Tokyo              -         Driving rain hampered the efforts of tens of thousands of rescue workers in southwestern Japan on Monday as they searched for survivors from deadly floods and landslides, with more torrential downpours forecast.

Around 50 people were feared dead after heavy rain lashed areas of western Japan beginning early Saturday, causing rivers to burst their banks and flood low-lying regions. Bad weather was preventing some rescue efforts, local officials said, with at least 13 people still unaccounted for. “Because of the heavy rain, we were forced to cancel some emergency flights of helicopters over the disaster zone,” Tsubasa Miyamoto, an official from the Kumamoto region, told AFP. Although the rain has eased from its peak, the floods washed away roads and bridges, leaving many in isolated communities cut off. A local firefighter in the western region of Kagoshima told AFP they had deployed boats to rescue 11 people, but conditions were making it hard to reach others stranded.

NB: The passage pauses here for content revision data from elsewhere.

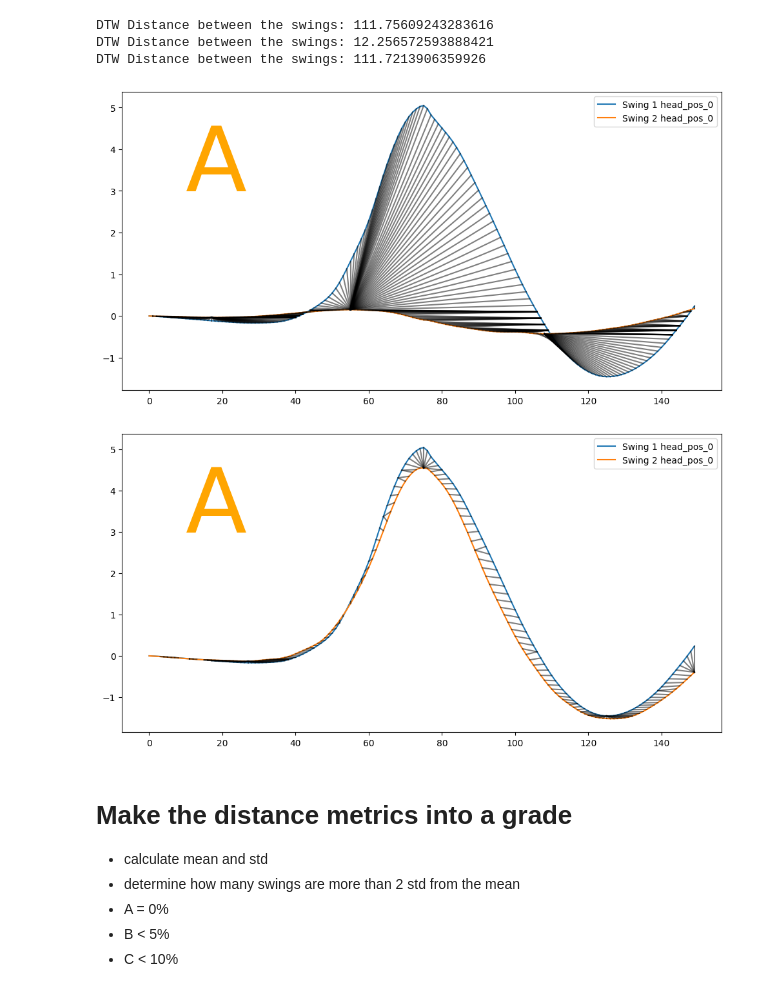
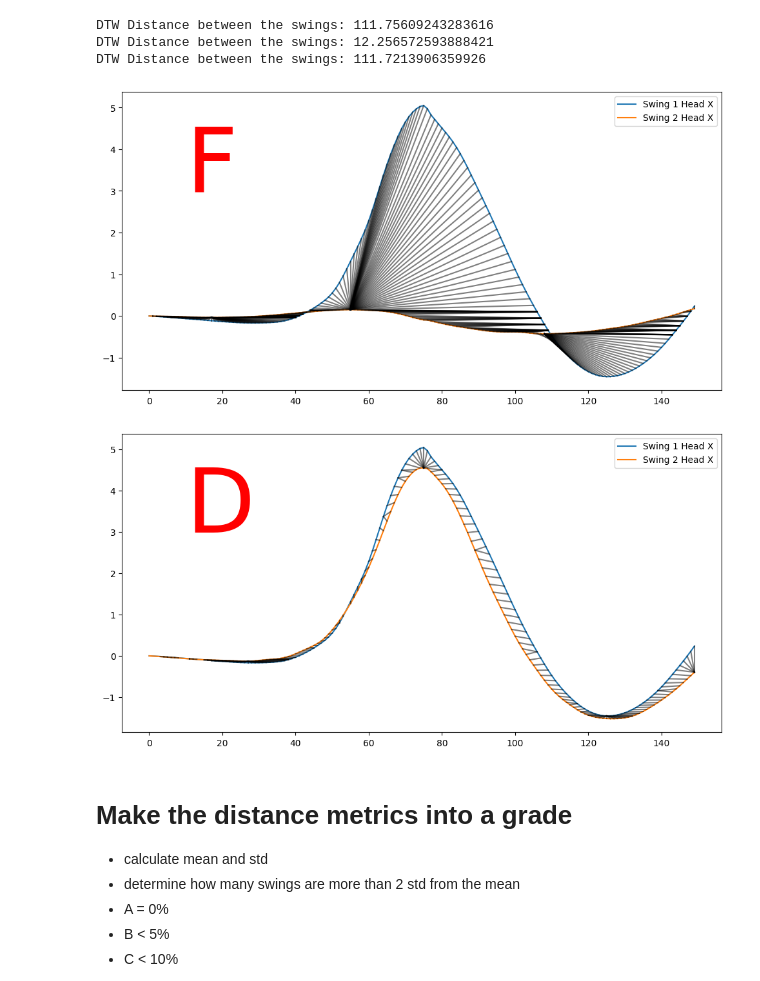
Before and after one commit to woodmc10/wisd_2024, a Jupyter notebook: martha_notes/similarity.ipynb, the cells around one changed output. Drawn from its saved outputs; the diff is of its cells as text; code cells hidden in the pictures.

Commit message:
swing similarity measure

```diff
--- a/martha_notes/similarity.ipynb
+++ b/martha_notes/similarity.ipynb
@@ -117,28 +117,28 @@ DTW Distance between the swings: 111.75609243283616
 DTW Distance between the swings: 12.256572593888421
 DTW Distance between the swings: 111.7213906359926
 # %%
-def vis_distance(df_1, df_2, pos):
+def vis_distance(df_1, df_2, pos, grade):
     seq1 = df_1[pos].values
     seq2 = df_2[pos].values
     alignment_path = dtw.warping_path(seq1, seq2)
 
     plt.figure(figsize=(12, 6))
-    plt.plot(seq1, label=f'Swing 1 {pos}')
-    plt.plot(seq2, label=f'Swing 2 {pos}')
+    plt.plot(seq1, label=f'Swing 1 {convert_column_name(pos)}')
+    plt.plot(seq2, label=f'Swing 2 {convert_column_name(pos)}')
     for (i, j) in alignment_path:
         plt.plot([i, j], [seq1[i], seq2[j]], 'k-', alpha=0.5)
-    plt.text(10, 3, "A", fontsize=100, color='orange')
+    plt.text(10, 3, grade, fontsize=100, color=color_letter(grade))
 
     plt.legend()
     plt.show()
 # %%
-vis_distance(normalized_path_1, normalized_path_2, 'head_pos_0')
+vis_distance(normalized_path_1, normalized_path_2, 'head_pos_0', 'F')
 # %% [output]
-[figure, old version]
+[figure, new version]
 # %%
-vis_distance(normalized_path_1, normalized_path_3, 'head_pos_0')
+vis_distance(normalized_path_1, normalized_path_3, 'head_pos_0', 'D')
 # %% [output]
-[figure, old version]
+[figure, new version]
 # %% [markdown]
 # Make the distance metrics into a grade
 - calculate mean and std
```
Also changed, not shown: parts of 10 cells of this notebook, 1 other file.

“Calls came from people telling us that they wanted to flee their home but they could not do it on their own,” he said. “Some roads are submerged and you cannot drive through them.”

In one of the hardest-hit areas, residents wrote out the words “rice, water, SOS” on the ground, while others waved towels and called for rescue and relief goods.

At a nursing home for the elderly, 14 people were feared dead when water from a nearby river inundated the ground floor, leaving those in wheelchairs unable to reach higher ground.

Emergency services, aided by locals in rafts, managed to rescue around 50 staff and residents from the facility, bringing them to safety by boat. Heavy rain is expected to continue through Tuesday afternoon and the Japan Meteorological Agency issued a non-compulsory evacuation order for around half a million people in southwestern Japan. Up to 250 millimetres (10 inches) of rain is expected in the 24-hour period through Tuesday morning in the southern part of Kyushu Island, which includes areas already hit hard by the flooding, the agency said.

“It’s such a mess,” resident Hirotoshi Nishi told public broadcaster NHK as he swept debris from his mud-strewn front room. “Many pieces of wood came into my house. I don’t know what to do.” Hirokazu Kosaki, a 75-year-old bus driver in the town of Ashikita, told Jiji press: “It was nothing but water as far as I could see.”